● **Exercise**
Search the records below for the word "with". Pull out each line that has it.

Records START

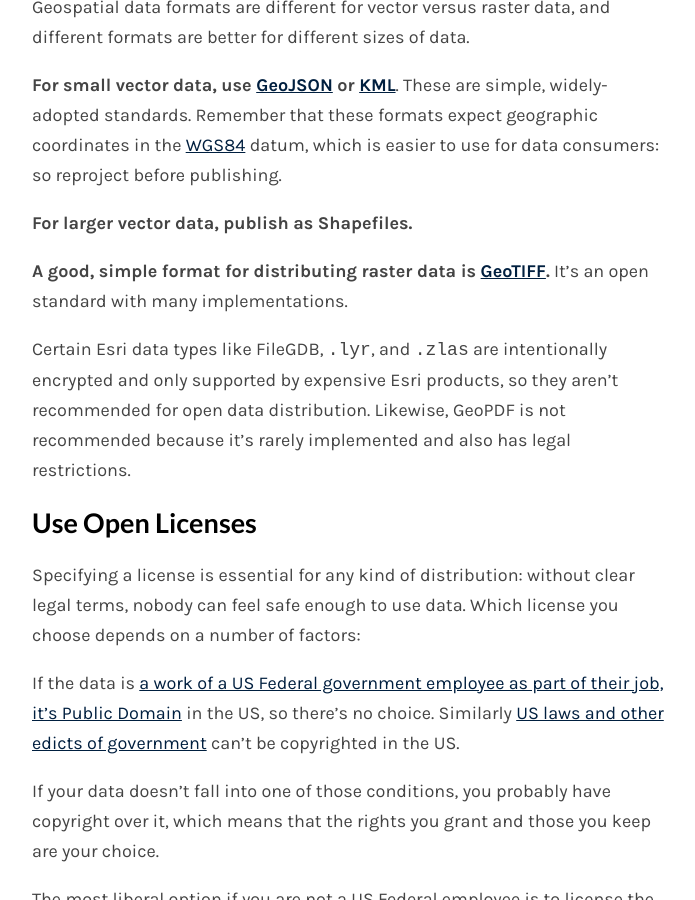
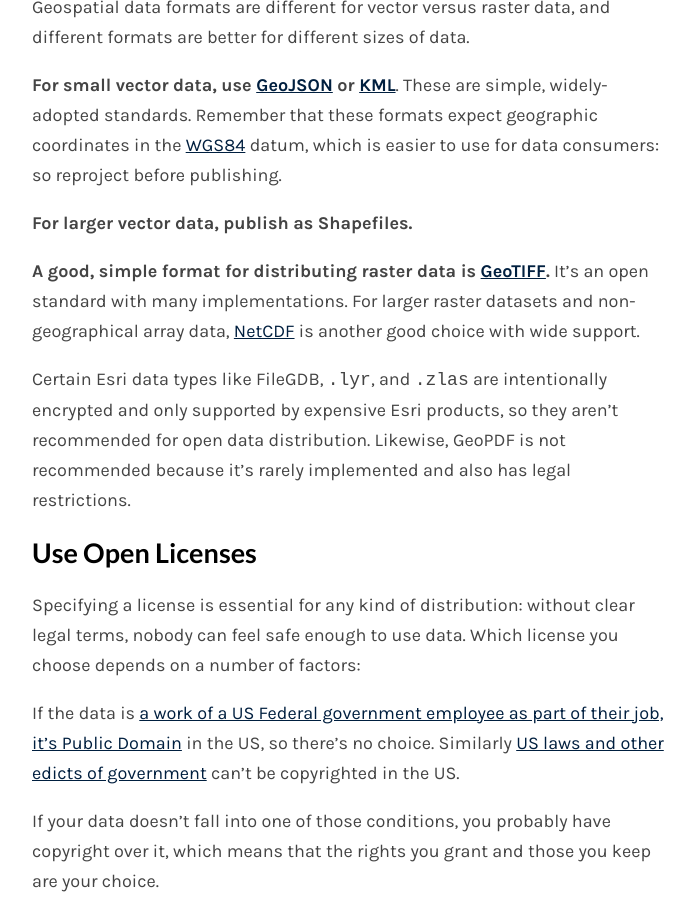
Before and after one commit to tmcw/simpleopendata, a Jekyll site: the page built from index.md, in a window 1280 px wide and 900 px high, scrolled down 1482 px. Shown: the whole window, without its empty margins (288-983 px from the left). Built offline with Jekyll 4.4.1, drawn with Linux system fonts in a browser that asks for light colours; Markdown is read by kramdown in place of the engine named in the settings.

Commit message:
mention netcdf, Fixes #10 http://goo.gl/OmALoh

```diff
--- a/index.md
+++ b/index.md
@@ -42,7 +42,7 @@
 
 **For larger vector data, publish as Shapefiles.**
 
-**A good, simple format for distributing raster data is [GeoTIFF](http://en.wikipedia.org/wiki/GeoTIFF).** It's an open standard with many implementations.
+**A good, simple format for distributing raster data is [GeoTIFF](http://en.wikipedia.org/wiki/GeoTIFF).** It's an open standard with many implementations. For larger raster datasets and non-geographical array data, [NetCDF](https://en.wikipedia.org/wiki/NetCDF) is another good choice with wide support.
 
 Certain Esri data types like FileGDB, `.lyr`, and `.zlas` are intentionally encrypted and only supported by expensive Esri products, so they aren't recommended for open data distribution. Likewise, GeoPDF is not recommended because it's rarely implemented and also has legal restrictions.
 
```
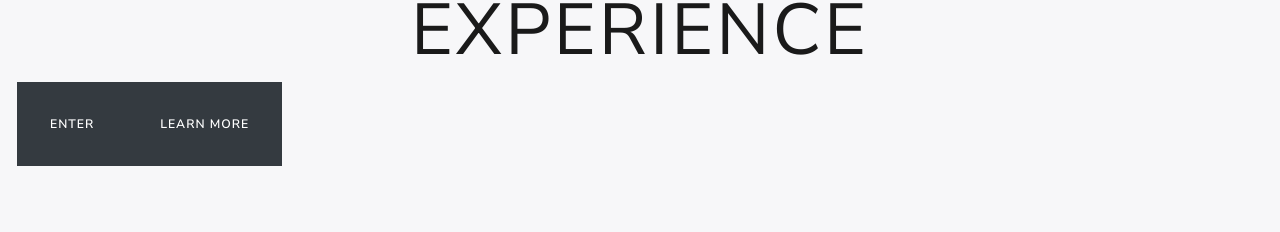
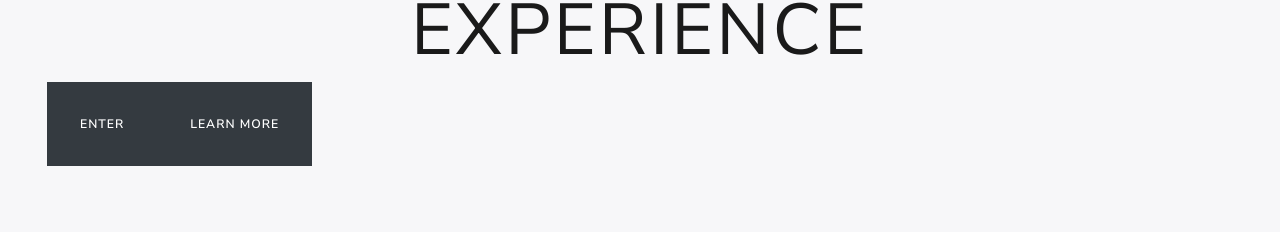
Before and after one commit to donfran1997/Startup-Frontend, an Angular app: page /about in a window 1280 px wide. Shown: the part 253-485 px from the top of the page. Built offline with nearby package versions, Linux system fonts and the light colour scheme.

Commit message:
about-us.component.html edited online with Bitbucket

```diff
--- a/src/app/about-us/about-us.component.html
+++ b/src/app/about-us/about-us.component.html
@@ -1,10 +1,9 @@
 <div style="margin-top:90px">
   <div class="jumbotron">
     <h1 class="display-3">A NEW ONLINE SHOPPING EXPERIENCE</h1>
-    <div class="row">
+    <div class="col-md-8">
       <!--wtf is wrong with this probs use css to center button-->
-      <p><a class="btn btn-lg btn-dark" href="#" role="button">Enter</a></p>
-      <p><a class="btn btn-lg btn-dark" href="#" role="button">Learn More</a></p>
+      <p><a class="btn btn-lg btn-dark" href="#" role="button">Enter</a>      <a class="btn btn-lg btn-dark" href="#" role="button">Learn More</a></p>
     </div>
   </div>
 
```
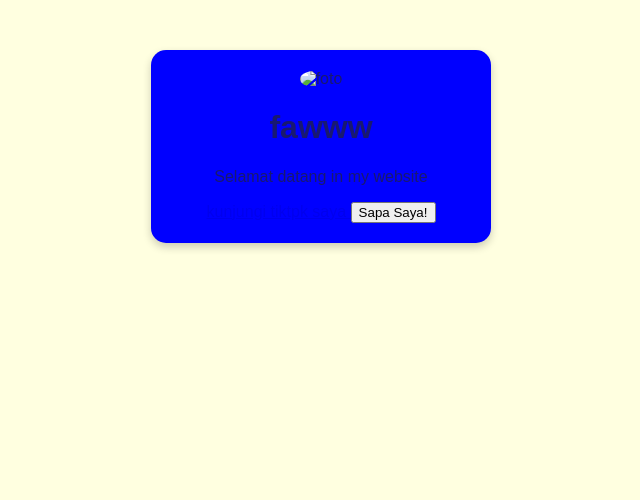
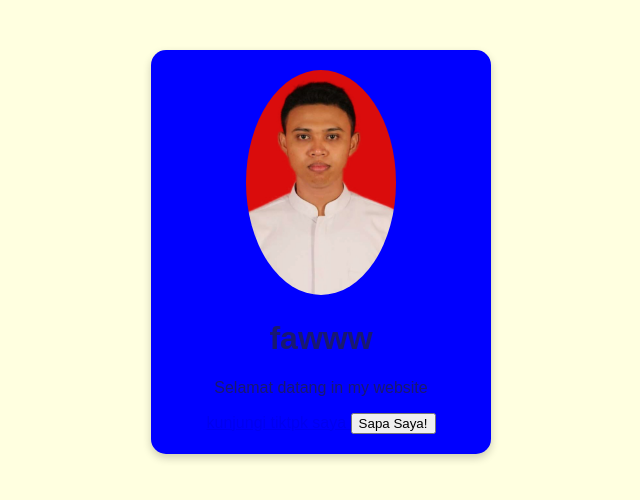
Before and after one commit to imamsupriadi47-bit/fawww, a plain HTML site: page index.html in a window 1280 px wide. Shown: the whole page, without its empty margins (319-959 px from the left). Drawn offline with Linux system fonts and the light colour scheme.

Commit message:
Update index.html

```diff
--- a/index.html
+++ b/index.html
@@ -6,7 +6,7 @@
 </head>
 <body>
     <div class="kartu-profil">
-    <img src="foto-profil.jpg" alt=foto profil saya">
+    <img src="Pi7_Passport_Photo.jpeg" alt=foto profil saya">
     <h1>fawww</h1>
     <p>Selamat datang in my website</p>
     <a href="https://www.tiktok.com/@fawaidgaming?_t=ZS-90aPsTOqUYX&_r=1">kunjungi tiktpk saya </a>
```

Records END

● **Task response**
Before and after one commit to tmcw/simpleopendata, a Jekyll site: the page built from index.md, in a window 1280 px wide and 900 px high, scrolled down 1482 px. Shown: the whole window, without its empty margins (288-983 px from the left). Built offline with Jekyll 4.4.1, drawn with Linux system fonts in a browser that asks for light colours; Markdown is read by kramdown in place of the engine named in the settings.
-**A good, simple format for distributing raster data is [GeoTIFF](http://en.wikipedia.org/wiki/GeoTIFF).** It's an open standard with many implementations.
+**A good, simple format for distributing raster data is [GeoTIFF](http://en.wikipedia.org/wiki/GeoTIFF).** It's an open standard with many implementations. For larger raster datasets and non-geographical array data, [NetCDF](https://en.wikipedia.org/wiki/NetCDF) is another good choice with wide support.
Before and after one commit to donfran1997/Startup-Frontend, an Angular app: page /about in a window 1280 px wide. Shown: the part 253-485 px from the top of the page. Built offline with nearby package versions, Linux system fonts and the light colour scheme.
about-us.component.html edited online with Bitbucket
       <!--wtf is wrong with this probs use css to center button-->
Before and after one commit to imamsupriadi47-bit/fawww, a plain HTML site: page index.html in a window 1280 px wide. Shown: the whole page, without its empty margins (319-959 px from the left). Drawn offline with Linux system fonts and the light colour scheme.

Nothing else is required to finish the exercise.